In the future, PUB aims to remove the remaining 40 per cent through CCUS and carbon removal solutions that can be integrated with its water treatment facilities. It is also been working with industries and research institutes to develop and test next-generation membranes which can reduce energy requirements in desalination and water recycling by 50 per cent or more.

The challenge

The carbon zero grand challenge will be hosted on crowdsourcing platform HeroX, and will seek out solutions from around the world and beyond the water sector. It aims to address emissions associated with PUB’s water treatment facilities and to keep the global temperature rises below 2 °C. The solutions that can be taken into consideration are CCUS technologies that can be integrated with PUB’s water treatment or desalination operations, address greenhouse gas (GHG) emissions associated with PUB’s facilities, removal of carbon dioxide integrated with PUB’s operation from the atmosphere and seawater.

The challenge is part of PUB’s strategy to prevent water demand from doubling. Through proof of concept (PoC) and an initial field demonstration, it will focus on expediting the development of innovative concepts. The challenge will include two phases of competition and a pilot-scale demonstration over approximately 45 months. In the initial phase, up to six proposals will be awarded SGD 250,000 each to develop a PoC. In the PoC phase, solvers will showcase how their ideas or solutions could be integrated within PUB’s operations through a desktop simulation and/or lab-scale study and develop a detailed design for a pilot project. After this phase, up to two proposals will be awarded SGD 2.5 million each to demonstrate an approximately 1 kt-scale version of their solution at a PUB facility in Singapore and develop a plan to achieve commercial scale within a decade or sooner. This challenge excludes solutions that do not directly cut or eliminate GHG emissions related with PUB’s water facilities. It seeks to focus the attention of innovators, investors and thought leaders on water sector emissions in order to accelerate the deployment of innovative solutions to address Singapore’s net zero carbon emission goals

The proposals will be submitted till February 24, 2022. It will last for nearly 45 months in total, with the two competition phases lasting about 21 months each and the pilot project lasting about 24 months. PUB is encouraging researchers and companies from all over the world to co-create on carbon sequestration and utilisation technologies that can be incorporated into PUB’s operations through this open innovation challenge.

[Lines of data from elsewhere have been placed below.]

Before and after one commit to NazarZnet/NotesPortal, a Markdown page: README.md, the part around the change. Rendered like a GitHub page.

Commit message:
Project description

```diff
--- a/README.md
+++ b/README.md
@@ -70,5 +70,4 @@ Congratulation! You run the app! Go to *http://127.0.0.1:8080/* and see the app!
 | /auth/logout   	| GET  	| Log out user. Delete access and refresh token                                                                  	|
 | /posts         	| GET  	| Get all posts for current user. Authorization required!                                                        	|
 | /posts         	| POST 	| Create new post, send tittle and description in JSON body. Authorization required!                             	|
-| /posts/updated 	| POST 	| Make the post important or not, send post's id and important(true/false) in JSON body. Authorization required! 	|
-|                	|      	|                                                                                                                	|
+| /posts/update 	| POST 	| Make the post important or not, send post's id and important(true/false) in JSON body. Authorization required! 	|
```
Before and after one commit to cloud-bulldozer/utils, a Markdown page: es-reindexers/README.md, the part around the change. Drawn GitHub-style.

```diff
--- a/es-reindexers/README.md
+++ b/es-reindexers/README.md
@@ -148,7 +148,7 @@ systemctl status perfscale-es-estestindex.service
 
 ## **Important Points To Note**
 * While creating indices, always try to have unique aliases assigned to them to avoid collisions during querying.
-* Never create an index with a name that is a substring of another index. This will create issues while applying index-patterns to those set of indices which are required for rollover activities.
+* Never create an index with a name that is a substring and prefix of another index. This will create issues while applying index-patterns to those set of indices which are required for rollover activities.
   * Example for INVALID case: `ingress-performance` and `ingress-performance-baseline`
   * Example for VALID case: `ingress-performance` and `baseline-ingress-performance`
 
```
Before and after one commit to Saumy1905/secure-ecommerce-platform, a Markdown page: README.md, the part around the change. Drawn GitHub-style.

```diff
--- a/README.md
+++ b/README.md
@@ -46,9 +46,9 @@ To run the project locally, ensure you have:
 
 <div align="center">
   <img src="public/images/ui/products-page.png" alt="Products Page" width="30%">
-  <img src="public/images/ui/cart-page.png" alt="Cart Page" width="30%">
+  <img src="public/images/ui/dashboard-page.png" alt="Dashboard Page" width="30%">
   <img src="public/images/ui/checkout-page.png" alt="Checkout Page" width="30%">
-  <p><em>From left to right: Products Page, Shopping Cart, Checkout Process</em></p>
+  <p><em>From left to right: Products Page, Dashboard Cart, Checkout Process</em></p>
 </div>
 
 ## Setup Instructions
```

Summing up

The carbon zero grand challenge, worth SGD 6.5 million (roughly $4.8 million), aims to encourage creative solutions that can enable PUB reach net zero emissions and help scale these solutions to water facilities across the world. It is looking for solutions that can be incorporated into PUB’s operations at any technological readiness level. Even though the worldwide water industry generates around 5 per cent of GHG emissions, it has garnered little attention in climate debates. Despite the fact that Singapore’s local water sector emissions account for less than1 per cent of the city-state’s emissions, any attempt to cut carbon emissions helps to combat climate change and should be encouraged. PUB’s specific net zero aims will be addressed by ideal solutions through this challenge, which will also be applicable to water facilities across the world. By doing its bit, the country aims to maintain resilient water supply and ensure that its water treatment remains efficient and sustainable.